Editorial: Passing connections do not radicalise a mosque
People should take great care when considering views that an Australian and a New Zealander linked to an al Qaeda terrorist group and killed in Yemen had been radicalised at the mosque in Christchurch.
Mosque leaders say they are shocked and disturbed by the suggestion and that they have a policy of reporting anyone discussing jihad or extremist ideas to the appropriate authorities or the president of the Islamic association.
There is no real evidence that anyone in Christchurch is engaged in anything other than peaceful and religious activities at the mosque and the rest of the population should keep that firmly in mind.
Australian Christopher Havard and dual New Zealand-Australian national Daryl Jones were killed by a missile fired by a US drone in November.
Australia's ABC news reported this week the pair had been on an Australian Federal Police watchlist because of their links to al Qaeda in the Arabian Peninsula (AQAP) terror group. Havard and Jones - who went by the name Muslim bin John - reportedly met in Christchurch after Havard converted to Islam.
Havard's mother and stepfather, Bronwen and Neill Dowrick, said their son joined the local mosque and told them that was where he first encountered radical Islam.
It is more likely that Havard radicalised himself, given the ready availability of extremist material on the internet.
Just because he was attending a local mosque while he was doing so doesn't make the people at the mosque responsible for the progress of his life or his eventual terrorist associations.
Most religions have extremists and an analogy is apt. Say a newcomer to Christchurch attached himself to a local Christian congregation but found more to his liking the reports online of the activities and views of the Westboro Baptist Church of Topeka, Kansas, which has become a byword for intolerance and Christian extremism.
We would not blame the Christchurch congregation for whatever he chose to do next. The worshippers of the Deans Ave mosque deserve no less consideration.
That is not to say that we can afford to be complacent about the reach of radical ideas into New Zealand.
We may be far away from the world's worst trouble spots, but we are not unconnected to them, and modern connectivity and communications allows the rapid spread of ideas even to the remotest corners of the South Pacific.
Prime Minister John Key has said that the security and intelligence services are alert to the possible radicalisation of people in New Zealand. He also says he does not believe Christchurch is a base for radicalism.
There are about 2600 people in Christchurch who identify as Muslim, and about 46,000 in New Zealand.

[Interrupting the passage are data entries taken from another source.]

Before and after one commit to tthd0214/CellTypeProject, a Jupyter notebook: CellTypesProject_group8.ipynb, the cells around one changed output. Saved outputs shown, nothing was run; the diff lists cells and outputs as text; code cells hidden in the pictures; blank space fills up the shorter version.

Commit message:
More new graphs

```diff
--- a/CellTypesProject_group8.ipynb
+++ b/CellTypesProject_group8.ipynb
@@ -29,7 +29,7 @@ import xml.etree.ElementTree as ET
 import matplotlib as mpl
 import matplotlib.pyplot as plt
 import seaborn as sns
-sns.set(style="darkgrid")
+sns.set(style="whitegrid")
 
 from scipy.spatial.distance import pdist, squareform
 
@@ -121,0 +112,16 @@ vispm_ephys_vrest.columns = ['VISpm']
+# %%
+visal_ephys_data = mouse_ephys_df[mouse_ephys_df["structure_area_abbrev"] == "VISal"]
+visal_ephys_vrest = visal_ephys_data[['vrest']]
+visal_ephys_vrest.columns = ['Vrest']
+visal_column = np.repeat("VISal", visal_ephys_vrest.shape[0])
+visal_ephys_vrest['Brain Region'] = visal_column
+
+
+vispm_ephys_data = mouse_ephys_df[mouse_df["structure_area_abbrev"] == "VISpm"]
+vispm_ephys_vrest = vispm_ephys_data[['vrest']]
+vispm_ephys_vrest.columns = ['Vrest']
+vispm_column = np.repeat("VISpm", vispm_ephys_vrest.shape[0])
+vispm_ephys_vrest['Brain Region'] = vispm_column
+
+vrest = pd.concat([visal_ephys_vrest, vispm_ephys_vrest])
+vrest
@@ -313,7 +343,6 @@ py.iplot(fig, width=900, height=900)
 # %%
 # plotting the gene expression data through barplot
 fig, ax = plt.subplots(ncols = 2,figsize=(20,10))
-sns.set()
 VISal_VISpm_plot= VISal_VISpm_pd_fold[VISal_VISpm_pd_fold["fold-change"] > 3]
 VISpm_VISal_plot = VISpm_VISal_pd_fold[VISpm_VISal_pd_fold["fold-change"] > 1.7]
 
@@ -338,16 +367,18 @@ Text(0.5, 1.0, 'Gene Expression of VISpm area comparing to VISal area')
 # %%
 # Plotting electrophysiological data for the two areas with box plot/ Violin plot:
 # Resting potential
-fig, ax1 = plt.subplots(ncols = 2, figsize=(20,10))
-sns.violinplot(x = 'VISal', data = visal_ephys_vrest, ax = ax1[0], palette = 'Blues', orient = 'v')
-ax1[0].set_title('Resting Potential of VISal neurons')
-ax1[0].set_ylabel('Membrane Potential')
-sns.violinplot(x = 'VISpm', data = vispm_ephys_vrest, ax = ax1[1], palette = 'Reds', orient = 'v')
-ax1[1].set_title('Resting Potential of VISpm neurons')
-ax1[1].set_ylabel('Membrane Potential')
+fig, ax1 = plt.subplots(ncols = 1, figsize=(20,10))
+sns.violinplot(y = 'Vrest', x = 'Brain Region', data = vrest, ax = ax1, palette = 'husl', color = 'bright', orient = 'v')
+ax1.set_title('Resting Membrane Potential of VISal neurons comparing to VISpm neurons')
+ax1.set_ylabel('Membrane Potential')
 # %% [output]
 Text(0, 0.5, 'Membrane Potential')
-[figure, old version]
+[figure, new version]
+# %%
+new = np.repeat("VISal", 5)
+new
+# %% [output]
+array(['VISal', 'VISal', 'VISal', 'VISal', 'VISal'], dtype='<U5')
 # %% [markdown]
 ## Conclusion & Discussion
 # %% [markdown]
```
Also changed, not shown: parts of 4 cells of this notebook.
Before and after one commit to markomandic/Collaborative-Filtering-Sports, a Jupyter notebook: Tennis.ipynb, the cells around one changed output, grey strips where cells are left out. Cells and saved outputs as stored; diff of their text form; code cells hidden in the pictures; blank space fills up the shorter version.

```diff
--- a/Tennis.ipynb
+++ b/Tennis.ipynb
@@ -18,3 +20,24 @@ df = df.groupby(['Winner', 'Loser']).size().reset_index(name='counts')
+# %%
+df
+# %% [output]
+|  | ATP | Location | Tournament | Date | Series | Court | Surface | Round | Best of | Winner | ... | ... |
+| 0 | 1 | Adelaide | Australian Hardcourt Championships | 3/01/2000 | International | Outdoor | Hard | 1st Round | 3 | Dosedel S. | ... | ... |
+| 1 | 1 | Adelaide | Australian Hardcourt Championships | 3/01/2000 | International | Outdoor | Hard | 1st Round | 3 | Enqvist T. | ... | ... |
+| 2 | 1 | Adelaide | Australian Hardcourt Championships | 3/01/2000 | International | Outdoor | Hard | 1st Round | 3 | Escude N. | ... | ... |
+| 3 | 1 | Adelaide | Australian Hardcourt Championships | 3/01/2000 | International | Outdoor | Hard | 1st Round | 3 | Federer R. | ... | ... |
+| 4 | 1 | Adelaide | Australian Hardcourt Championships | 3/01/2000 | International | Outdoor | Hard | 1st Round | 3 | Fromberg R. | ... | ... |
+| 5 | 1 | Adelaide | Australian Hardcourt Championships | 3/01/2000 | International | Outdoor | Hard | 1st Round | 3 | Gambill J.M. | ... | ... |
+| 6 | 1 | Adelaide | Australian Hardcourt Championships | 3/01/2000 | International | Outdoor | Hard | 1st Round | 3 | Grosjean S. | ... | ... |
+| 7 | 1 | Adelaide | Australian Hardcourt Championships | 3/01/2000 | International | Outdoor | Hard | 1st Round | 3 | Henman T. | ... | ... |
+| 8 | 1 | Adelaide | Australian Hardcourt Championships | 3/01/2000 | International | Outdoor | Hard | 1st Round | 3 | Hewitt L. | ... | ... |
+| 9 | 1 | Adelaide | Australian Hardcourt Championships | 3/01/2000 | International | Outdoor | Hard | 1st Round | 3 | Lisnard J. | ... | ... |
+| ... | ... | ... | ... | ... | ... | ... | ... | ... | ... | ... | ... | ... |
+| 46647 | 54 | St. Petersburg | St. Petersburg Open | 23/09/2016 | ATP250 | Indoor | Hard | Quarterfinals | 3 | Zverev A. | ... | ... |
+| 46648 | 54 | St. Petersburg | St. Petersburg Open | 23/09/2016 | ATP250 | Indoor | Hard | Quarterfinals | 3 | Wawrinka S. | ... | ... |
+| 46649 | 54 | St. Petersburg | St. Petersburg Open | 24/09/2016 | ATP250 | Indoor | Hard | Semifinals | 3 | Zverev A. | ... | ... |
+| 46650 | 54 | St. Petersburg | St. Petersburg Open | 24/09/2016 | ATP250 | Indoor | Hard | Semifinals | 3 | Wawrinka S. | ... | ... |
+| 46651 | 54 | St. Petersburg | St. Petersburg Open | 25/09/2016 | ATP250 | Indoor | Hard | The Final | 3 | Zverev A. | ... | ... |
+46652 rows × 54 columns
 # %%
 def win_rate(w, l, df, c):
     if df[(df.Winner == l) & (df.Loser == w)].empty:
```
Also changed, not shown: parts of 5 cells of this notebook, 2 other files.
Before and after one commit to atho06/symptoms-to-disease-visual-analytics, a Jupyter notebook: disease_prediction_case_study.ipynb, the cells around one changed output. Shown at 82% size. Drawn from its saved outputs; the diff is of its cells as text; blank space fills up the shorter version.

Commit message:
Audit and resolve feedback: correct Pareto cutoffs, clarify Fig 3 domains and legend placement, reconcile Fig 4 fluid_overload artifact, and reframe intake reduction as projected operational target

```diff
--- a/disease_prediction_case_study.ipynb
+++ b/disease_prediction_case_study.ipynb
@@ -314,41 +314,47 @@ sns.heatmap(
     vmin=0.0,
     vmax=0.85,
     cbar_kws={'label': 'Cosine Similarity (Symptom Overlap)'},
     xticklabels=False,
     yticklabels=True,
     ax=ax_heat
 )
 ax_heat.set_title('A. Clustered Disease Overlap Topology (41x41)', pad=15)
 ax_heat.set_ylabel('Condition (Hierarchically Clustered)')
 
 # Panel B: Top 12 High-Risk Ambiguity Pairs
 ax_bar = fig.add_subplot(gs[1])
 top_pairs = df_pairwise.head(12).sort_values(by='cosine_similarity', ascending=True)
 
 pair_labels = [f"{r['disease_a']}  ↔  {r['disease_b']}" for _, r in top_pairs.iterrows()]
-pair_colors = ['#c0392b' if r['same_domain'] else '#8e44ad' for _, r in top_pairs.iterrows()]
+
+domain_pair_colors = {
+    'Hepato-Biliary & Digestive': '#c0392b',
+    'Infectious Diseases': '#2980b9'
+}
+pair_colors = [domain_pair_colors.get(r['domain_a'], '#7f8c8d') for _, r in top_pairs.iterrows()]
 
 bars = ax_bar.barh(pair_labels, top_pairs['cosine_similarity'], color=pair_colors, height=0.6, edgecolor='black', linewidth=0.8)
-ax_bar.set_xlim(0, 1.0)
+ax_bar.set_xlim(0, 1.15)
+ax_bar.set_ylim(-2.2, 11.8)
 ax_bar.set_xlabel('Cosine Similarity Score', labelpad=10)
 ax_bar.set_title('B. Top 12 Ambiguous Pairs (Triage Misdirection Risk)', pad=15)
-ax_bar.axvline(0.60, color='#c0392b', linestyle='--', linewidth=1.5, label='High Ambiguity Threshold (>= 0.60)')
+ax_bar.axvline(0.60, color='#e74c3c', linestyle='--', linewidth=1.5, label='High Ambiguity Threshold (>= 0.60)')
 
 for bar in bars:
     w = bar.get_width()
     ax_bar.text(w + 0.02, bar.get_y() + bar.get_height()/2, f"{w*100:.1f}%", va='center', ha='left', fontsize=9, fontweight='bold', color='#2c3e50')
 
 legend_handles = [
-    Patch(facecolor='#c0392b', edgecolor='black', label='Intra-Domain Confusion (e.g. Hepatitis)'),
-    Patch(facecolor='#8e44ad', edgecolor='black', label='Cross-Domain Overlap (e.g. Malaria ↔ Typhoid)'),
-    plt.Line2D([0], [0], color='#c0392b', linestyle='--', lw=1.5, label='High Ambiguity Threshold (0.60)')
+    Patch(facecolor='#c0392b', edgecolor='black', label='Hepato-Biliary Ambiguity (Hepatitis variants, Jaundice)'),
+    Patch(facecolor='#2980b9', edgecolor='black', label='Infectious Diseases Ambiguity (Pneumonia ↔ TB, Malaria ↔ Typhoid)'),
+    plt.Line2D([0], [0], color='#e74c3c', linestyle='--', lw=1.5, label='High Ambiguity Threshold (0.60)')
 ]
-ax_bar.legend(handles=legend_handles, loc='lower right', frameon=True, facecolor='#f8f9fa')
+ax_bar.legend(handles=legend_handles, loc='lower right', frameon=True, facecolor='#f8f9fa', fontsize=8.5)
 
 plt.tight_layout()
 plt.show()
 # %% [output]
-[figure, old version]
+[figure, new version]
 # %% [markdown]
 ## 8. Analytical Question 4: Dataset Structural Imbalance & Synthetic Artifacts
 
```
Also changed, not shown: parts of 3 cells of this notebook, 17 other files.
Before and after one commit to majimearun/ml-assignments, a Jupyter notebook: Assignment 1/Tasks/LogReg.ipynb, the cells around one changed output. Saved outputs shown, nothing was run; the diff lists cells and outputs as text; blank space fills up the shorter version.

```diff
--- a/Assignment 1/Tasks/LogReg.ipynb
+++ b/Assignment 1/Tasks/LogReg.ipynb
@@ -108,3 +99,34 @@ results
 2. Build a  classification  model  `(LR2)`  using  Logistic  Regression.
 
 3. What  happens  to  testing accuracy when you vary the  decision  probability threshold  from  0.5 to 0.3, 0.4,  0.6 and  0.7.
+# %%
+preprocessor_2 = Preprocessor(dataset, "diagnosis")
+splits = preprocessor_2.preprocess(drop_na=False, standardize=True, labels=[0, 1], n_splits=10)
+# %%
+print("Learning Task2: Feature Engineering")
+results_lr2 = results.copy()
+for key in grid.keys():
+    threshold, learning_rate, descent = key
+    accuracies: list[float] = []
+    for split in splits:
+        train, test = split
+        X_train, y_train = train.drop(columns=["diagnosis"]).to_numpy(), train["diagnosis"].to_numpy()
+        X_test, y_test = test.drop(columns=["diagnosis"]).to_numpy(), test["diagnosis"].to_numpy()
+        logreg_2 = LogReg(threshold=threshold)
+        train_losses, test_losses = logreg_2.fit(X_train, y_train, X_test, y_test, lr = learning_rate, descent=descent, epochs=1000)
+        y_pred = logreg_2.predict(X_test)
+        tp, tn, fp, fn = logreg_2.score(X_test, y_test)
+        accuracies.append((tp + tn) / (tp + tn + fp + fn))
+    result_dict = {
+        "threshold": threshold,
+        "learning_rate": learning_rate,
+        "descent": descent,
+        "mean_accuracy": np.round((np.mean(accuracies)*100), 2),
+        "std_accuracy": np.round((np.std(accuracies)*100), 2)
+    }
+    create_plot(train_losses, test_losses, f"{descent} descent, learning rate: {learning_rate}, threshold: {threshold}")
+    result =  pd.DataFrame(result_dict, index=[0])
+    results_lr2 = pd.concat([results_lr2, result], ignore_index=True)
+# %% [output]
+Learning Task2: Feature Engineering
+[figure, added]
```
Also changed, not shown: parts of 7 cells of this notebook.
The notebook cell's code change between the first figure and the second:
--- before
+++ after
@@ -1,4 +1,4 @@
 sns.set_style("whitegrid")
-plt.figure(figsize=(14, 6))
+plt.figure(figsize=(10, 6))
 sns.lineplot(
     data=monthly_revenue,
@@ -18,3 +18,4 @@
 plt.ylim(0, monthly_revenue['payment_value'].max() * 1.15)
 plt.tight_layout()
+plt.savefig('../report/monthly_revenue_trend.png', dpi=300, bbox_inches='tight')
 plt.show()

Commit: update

A quarter of them were born in this country; many others come from the Pacific islands.
Some have arrived as refugees escaping the sort of strife that occurs when religious extremism of any hue takes hold.
There have been prominent news stories of late that some ignorant or bigoted people might latch on to - the kidnap of the Nigerian schoolgirls is one; the death sentence given to a Sudanese mother for "apostasy" another.
In fact, these have as much and as little to do with Christchurch Muslims as the history of sectarian violence in Northern Ireland does to Christchurch Christians.
Our local Muslim community are right to be vigilant and it is encouraging to learn they have procedures in place to report disturbing behaviour among people in their midst.
The passing connection with one or two known extremists should be seen for what it is - an aberration.
Now, it is hoped that the Christchurch Muslim community can be left to continue with their devotions in peace.